_What you have to do_. Search the data for the word "reprocessed" and copy each line that has it.

▽

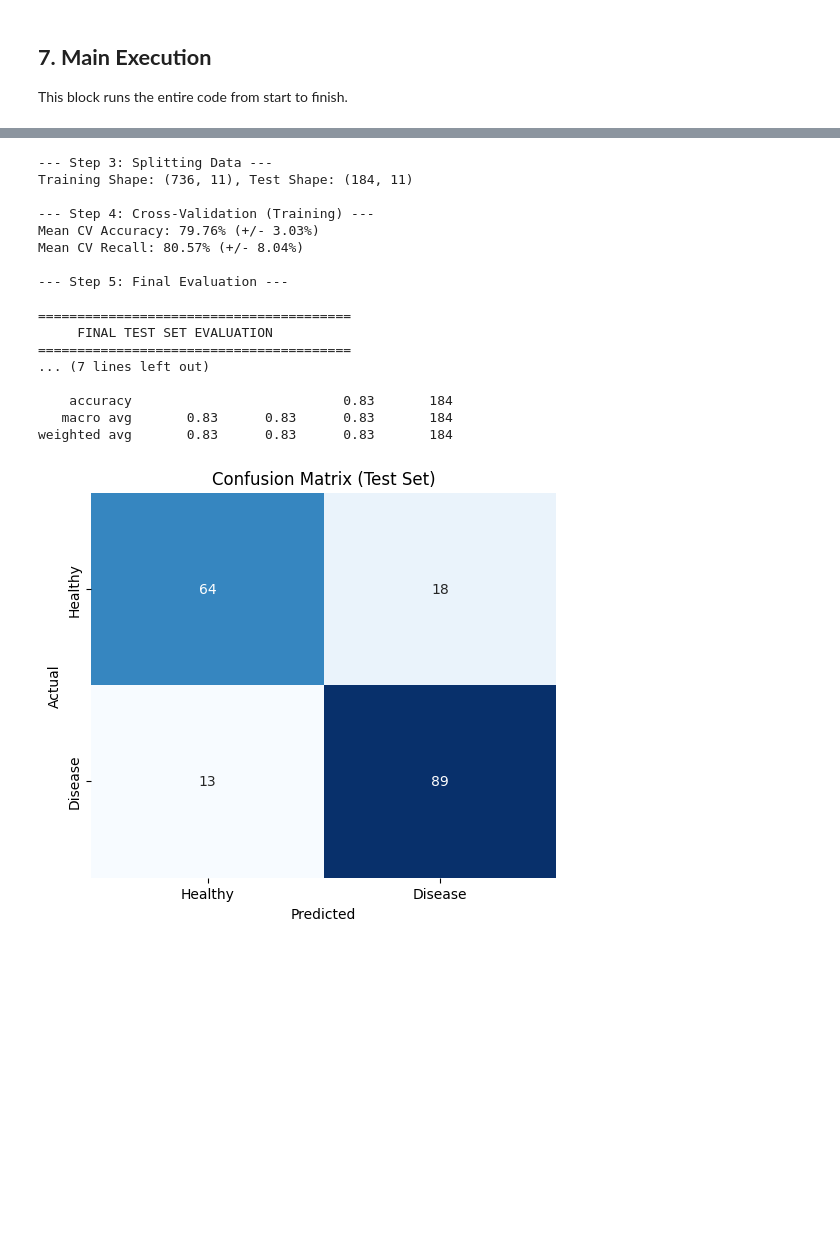
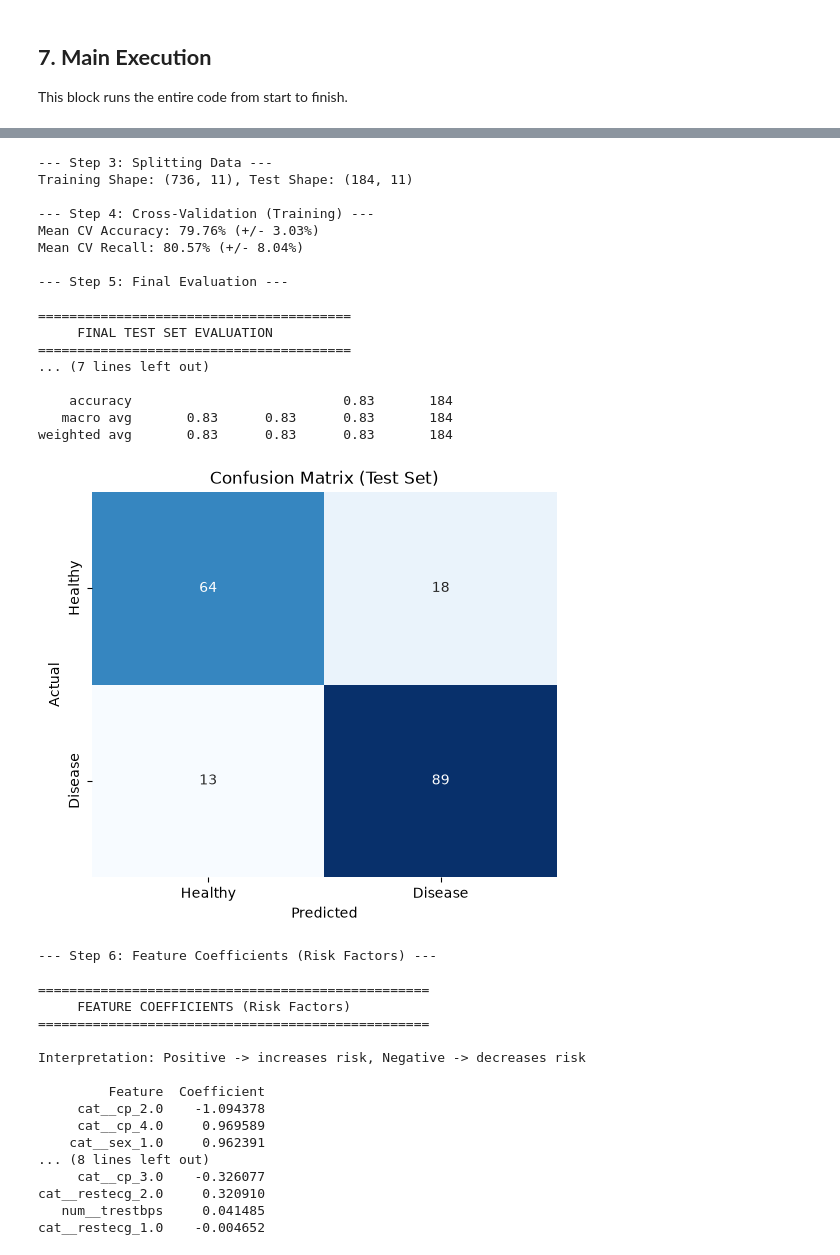
Before and after one commit to Shiyuki99/Heart_disease, a Jupyter notebook: FDS_Project_Heart_disease.ipynb, the cells around one changed output, grey strips where cells are left out. Cells and saved outputs as stored; diff of their text form; code cells hidden in the pictures; blank space fills up the shorter version.

Commit message:
added data and training coeffeciants added

```diff
--- a/FDS_Project_Heart_disease.ipynb
+++ b/FDS_Project_Heart_disease.ipynb
@@ -41,10 +41,10 @@ NUMERIC_FEATURES = ['age', 'trestbps', 'chol', 'thalach', 'oldpeak']
 CATEGORICAL_FEATURES = ['sex', 'cp', 'fbs', 'restecg', 'exang', 'slope']
 
 FILE_PATHS = {
-    "Cleveland": "processed.cleveland.data",
-    "Hungary": "reprocessed.hungarian.data",
-    "Switzerland": "processed.switzerland.data",
-    "Long Beach": "processed.va.data"
+    "Cleveland": "data/processed.cleveland.data",
+    "Hungary": "data/reprocessed.hungarian.data",
+    "Switzerland": "data/processed.switzerland.data",
+    "Long Beach": "data/processed.va.data"
 }
 # %% [markdown]
 ### **2.1 Dataset Selection & Exclusion Criteria**
@@ -196,6 +196,37 @@ def evaluate_model(pipeline, X_test, y_test):
     plt.ylabel('Actual')
     plt.title('Confusion Matrix (Test Set)')
     plt.show()
+# %%
+def plot_feature_coefficients(pipeline):
+    """Extracts and visualises Logistic Regression coefficients."""
+    preprocessor = pipeline.named_steps['preprocessor']
+    classifier = pipeline.named_steps['classifier']
+
+    feature_names = preprocessor.get_feature_names_out()
+    coefs = classifier.coef_[0]
+
+    coef_df = pd.DataFrame({
+        'Feature': feature_names,
+        'Coefficient': coefs
+    })
+    coef_df['Abs_Coef'] = coef_df['Coefficient'].abs()
+    coef_df = coef_df.sort_values('Abs_Coef', ascending=False)
+
+    print("\n" + "=" * 50)
+    print("     FEATURE COEFFICIENTS (Risk Factors)")
+    print("=" * 50)
+    print("\nInterpretation: Positive -> increases risk, Negative -> decreases risk\n")
+    print(coef_df[['Feature', 'Coefficient']].to_string(index=False))
+
+    plt.figure(figsize=(10, 6))
+    colors = ['#d62728' if c > 0 else '#1f77b4' for c in coef_df['Coefficient']]
+    plt.barh(coef_df['Feature'], coef_df['Coefficient'], color=colors)
+    plt.axvline(x=0, color='black', linewidth=0.5)
+    plt.xlabel('Coefficient (log-odds)')
+    plt.title('Logistic Regression Coefficients \u2014 Strongest Predictors of Heart Disease')
+    plt.gca().invert_yaxis()
+    plt.tight_layout()
+    plt.show()
 # %% [markdown]
 ## **7. Main Execution**
 This block runs the entire code from start to finish.
@@ -233,6 +264,10 @@ if __name__ == "__main__":
     print("\n--- Step 5: Final Evaluation ---")
     pipeline.fit(X_train, y_train)
     evaluate_model(pipeline, X_test, y_test)
+
+    # 6. Extract & Plot Feature Coefficients
+    print("\n--- Step 6: Feature Coefficients (Risk Factors) ---")
+    plot_feature_coefficients(pipeline)
 # %% [output]
 --- Step 1: Loading Data ---
 ✅ Loaded Cleveland: 303 rows
@@ -243,21 +278,38 @@ Dropped 1 rows with missing target.
 
 --- Step 2: Exploratory Data Analysis ---
 [figure]
 --- Step 3: Splitting Data ---
 Training Shape: (736, 11), Test Shape: (184, 11)
 
 --- Step 4: Cross-Validation (Training) ---
 Mean CV Accuracy: 79.76% (+/- 3.03%)
 Mean CV Recall: 80.57% (+/- 8.04%)
 
 --- Step 5: Final Evaluation ---
 
 ========================================
      FINAL TEST SET EVALUATION
 ========================================
 ... (7 lines left out)
 
     accuracy                           0.83       184
    macro avg       0.83      0.83      0.83       184
 weighted avg       0.83      0.83      0.83       184
-[figure, old version]
+[figure, new version]
+--- Step 6: Feature Coefficients (Risk Factors) ---
+
+==================================================
+     FEATURE COEFFICIENTS (Risk Factors)
+==================================================
+
+Interpretation: Positive -> increases risk, Negative -> decreases risk
+
+         Feature  Coefficient
+     cat__cp_2.0    -1.094378
+     cat__cp_4.0     0.969589
+    cat__sex_1.0     0.962391
+... (8 lines left out)
+     cat__cp_3.0    -0.326077
+cat__restecg_2.0     0.320910
+   num__trestbps     0.041485
+cat__restecg_1.0    -0.004652
```
Also changed, not shown: parts of 2 cells of this notebook, 5 other files.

△

_Result for this task_.
-    "Hungary": "reprocessed.hungarian.data",
+    "Hungary": "data/reprocessed.hungarian.data",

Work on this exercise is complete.